Recently, in Gillotti v. Stewart, the Third District Court of Appeal ruled that the Right to Repair Act is the sole remedy for a plaintiff’s construction defect claims. This ruling provides that a plaintiff’s common law negligence claims are barred by the Right to Repair Act.
In Gillotti, Defendant Rick Gerbo/Gerbo Excavating grading sub added soil over tree roots to level the driveway on the Plaintiff/homeowner’s sloped property. Plaintiff sued under the Right to Repair Act alleging that the grading contractor’s work damaged the trees on the property. The jury found that the grader was not negligent, the homeowner appealed arguing that the Right to Repair Act does not bar common law negligence claims against Gerbo and essentially, that the trial court failed to appropriately apply Liberty Mutual.
The Right to Repair Act holds contractors/subs responsible for defects only if it is proven that they were negligent in causing the violation. The jury found that the construction violated standards under the Right to Repair Act, but that the grader was not negligent. In this instance, the grader was not consulted, nor was the grader responsible for obtaining a permit – instead, the grader discovered that the foundation and stem wall systems were not built to the correct length and so to rectify things, the grader backfilled dirt in order to level the driveway. In so doing, tree roots were covered.
The homeowner Plaintiff moved for a judgment notwithstanding the verdict, or a new trial alleging that the court failed to apply the common law negligence theory against the grader. The trial court denied the motions holding that the Right to Repair act is the exclusive remedy – that no other causes of action are valid. The Third District Court of Appeal (Nevada) affirmed.
It held that consistent with the statutory language, the legislative history establishes too that it was intended that the Act cover damages caused by construction defects. The Appellate Court disagreed with the holding of Liberty Mutual. It criticized Liberty Mutual for failing to analyze the language of Civ Code 896 – the language “clearly and unequivocally expresses the legislative intent that the Act apply to all actions seeking recover of damages arising out of, or related to deficiencies in, residential construction, except as specifically set forth in the Act. The Act does not specifically except actions arising from actual damages. To the contrary, it authorizes recover of damages for ‘the reasonable cost of repairing and rectifying any damages resulting from the failure of the home to meet the standards.’ (Civ. Code 944)” The Court also disagreed with Liberty Mutual in its view that that Act does not preclude common law claims for damages pursuant to Civ Code 931 and 943, which acknowledged exceptions to the Right to Repair Act’s statutory remedies. The Third District ruled “Neither list of exceptions, in section 943 or in section 931, includes common law causes of action such as negligence. If the Legislature had intended to make such a wide-ranging exception to the restrictive language of the first sentence of section 943, we would have expected it to do so expressly.” The Court held that the Right to Repair Act bars common law claims for damages due to construction defects within the scope of the Act, subject to specific exclusions such as fraud, personal injury, for example.

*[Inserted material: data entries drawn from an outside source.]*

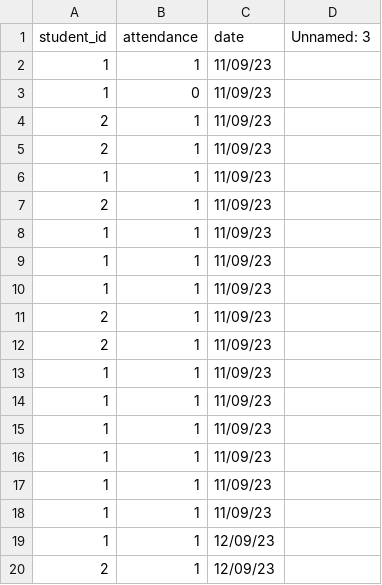
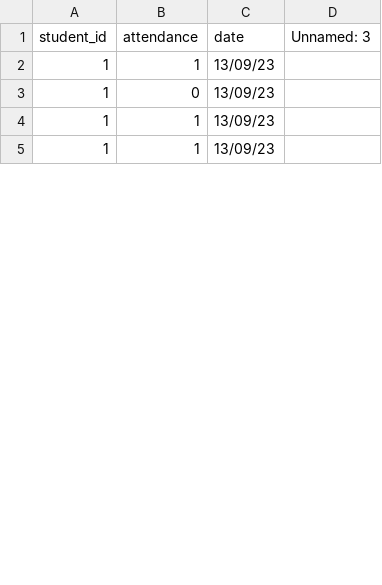
Before and after one commit to lucabattesini/Call-system, a CSV file: attendance_table.csv, drawn as a sheet; only a part is shown; the diff covers the shown part only.

```diff
--- a/attendance_table.csv
+++ b/attendance_table.csv
@@ -1,20 +1,5 @@
 student_id,attendance,date,Unnamed: 3
-1,1,11/09/23,
-1,0,11/09/23,
-2,1,11/09/23,
-2,1,11/09/23,
-1,1,11/09/23,
-2,1,11/09/23,
-1,1,11/09/23,
-1,1,11/09/23,
-1,1,11/09/23,
-2,1,11/09/23,
-2,1,11/09/23,
-1,1,11/09/23,
-1,1,11/09/23,
-1,1,11/09/23,
-1,1,11/09/23,
-1,1,11/09/23,
-1,1,11/09/23,
-1,1,12/09/23,
-2,1,12/09/23,
+1,1,13/09/23,
+1,0,13/09/23,
+1,1,13/09/23,
+1,1,13/09/23,
```
Also changed, not shown: 24 removed rows and 8 edited cells elsewhere in this file, call_list_students_utf-8.csv.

The split on the question of the efficacy of Liberty Mutual is likely going to be resolved by the McMillin Albany LLC v. Superior Court (2015) case, which is currently pending in the California Supreme Court. There, the Fifth District Court of Appeal (Fresno) concluded that all claims arising from defects in residential construction (for residences sold on or after 1/1/03) are subject to the standards and requirements of the Right to Repair Act and that claims brought under this Act require notice to the builder and participation in prelitigation procedures outlined in Chapter 4 of the Act before suit is filed.

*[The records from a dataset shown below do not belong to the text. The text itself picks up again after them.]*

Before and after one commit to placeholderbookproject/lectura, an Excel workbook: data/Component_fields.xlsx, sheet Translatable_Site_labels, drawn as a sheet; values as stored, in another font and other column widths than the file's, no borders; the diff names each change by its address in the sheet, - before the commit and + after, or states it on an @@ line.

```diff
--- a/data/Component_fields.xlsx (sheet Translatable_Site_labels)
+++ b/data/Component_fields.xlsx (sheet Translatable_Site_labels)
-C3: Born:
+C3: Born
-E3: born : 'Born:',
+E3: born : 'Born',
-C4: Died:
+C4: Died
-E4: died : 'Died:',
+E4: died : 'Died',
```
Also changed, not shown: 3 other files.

The homeowner plaintiffs in McMillin did not give notice of the alleged defects before filing suit. They filed suit alleged causes of action in strict products liability, negligence, breach of express and implied warranties, and in the amended complaint, they added a cause of action for violation of the building standards pursuant to Civ. Code 896. The parties attempted to negotiate a stay to proceed under SB800, but Plaintiffs then dismissed their cause of action under the Right to Repair Act. Plaintiffs argued that they are not required to comply with the SB800 prelitigation process as they dropped the Civ. Code 896 claims from their case. The trial court ruled that Plaintiffs are not required to proceed with the prelitigation process where they dropped the causes of action for violation of the Right to Repair Act. The trial court relied on Liberty Mutual in rendering its opinion. The Fifth District Court of Appeal was tasked to review whether McMillin’s motion to stay was properly denied. It ruled, in short, the Legislature intended that all claims involving construction defects in residential construction be subject to the Right to Repair Act, thus homeowners must comply with the prelitigation guidelines (which would allow for a builder to conduct repairs) outlined by the Act. The California Supreme Court noted an irreconcilable conflict between Liberty Mutual and McMillin, thereby ordering that the Fifth District opinion be de-published pending its review by the Supreme Court.

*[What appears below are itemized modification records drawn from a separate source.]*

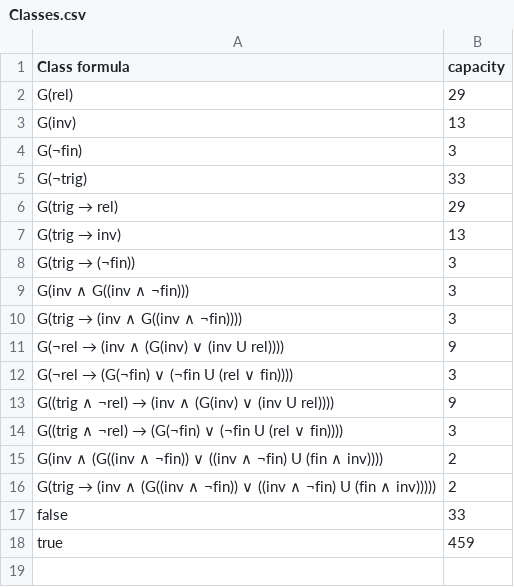
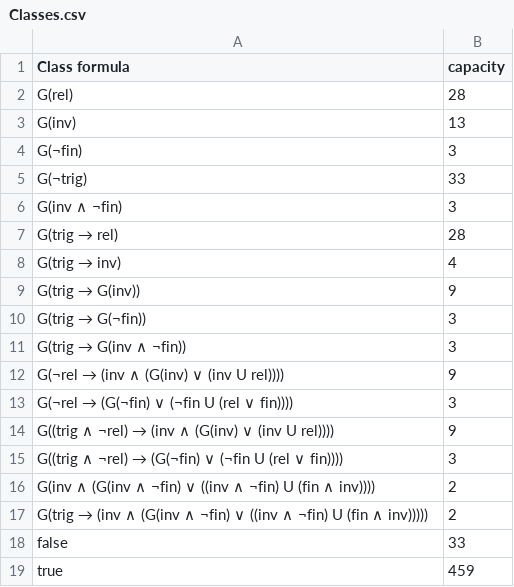
Before and after one commit to agetmanova/Translator-EDTL-LTL, a CSV file: Classes.csv, drawn as a sheet.

```diff
--- a/Classes.csv
+++ b/Classes.csv
@@ -1,3 +1,3 @@
 Class formula,capacity
-G(rel),29
+G(rel),28
 G(inv),13
@@ -5,7 +5,8 @@ G(¬fin),3
 G(¬trig),33
-G(trig → rel),29
-G(trig → inv),13
-G(trig → (¬fin)),3
-G(inv ∧ G((inv ∧ ¬fin))),3
-G(trig → (inv ∧ G((inv ∧ ¬fin)))),3
+G(inv ∧ ¬fin),3
+G(trig → rel),28
+G(trig → inv),4
+G(trig → G(inv)),9
+G(trig → G(¬fin)),3
+G(trig → G(inv ∧ ¬fin)),3
 G(¬rel → (inv ∧ (G(inv) ∨ (inv U rel)))),9
@@ -14,4 +15,4 @@ G((trig ∧ ¬rel) → (inv ∧ (G(inv) ∨ (inv U rel)))),9
 G((trig ∧ ¬rel) → (G(¬fin) ∨ (¬fin U (rel ∨ fin)))),3
-G(inv ∧ (G((inv ∧ ¬fin)) ∨ ((inv ∧ ¬fin) U (fin ∧ inv)))),2
-G(trig → (inv ∧ (G((inv ∧ ¬fin)) ∨ ((inv ∧ ¬fin) U (fin ∧ inv))))),2
+G(inv ∧ (G(inv ∧ ¬fin) ∨ ((inv ∧ ¬fin) U (fin ∧ inv)))),2
+G(trig → (inv ∧ (G(inv ∧ ¬fin) ∨ ((inv ∧ ¬fin) U (fin ∧ inv))))),2
 false,33
```
Also changed, not shown: EDTL - LTL - Classification.csv, One-element classes.csv, 4 other files.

The outcome of McMillin will offer more clarity on the conflicting application of Liberty Mutual and Gillotti.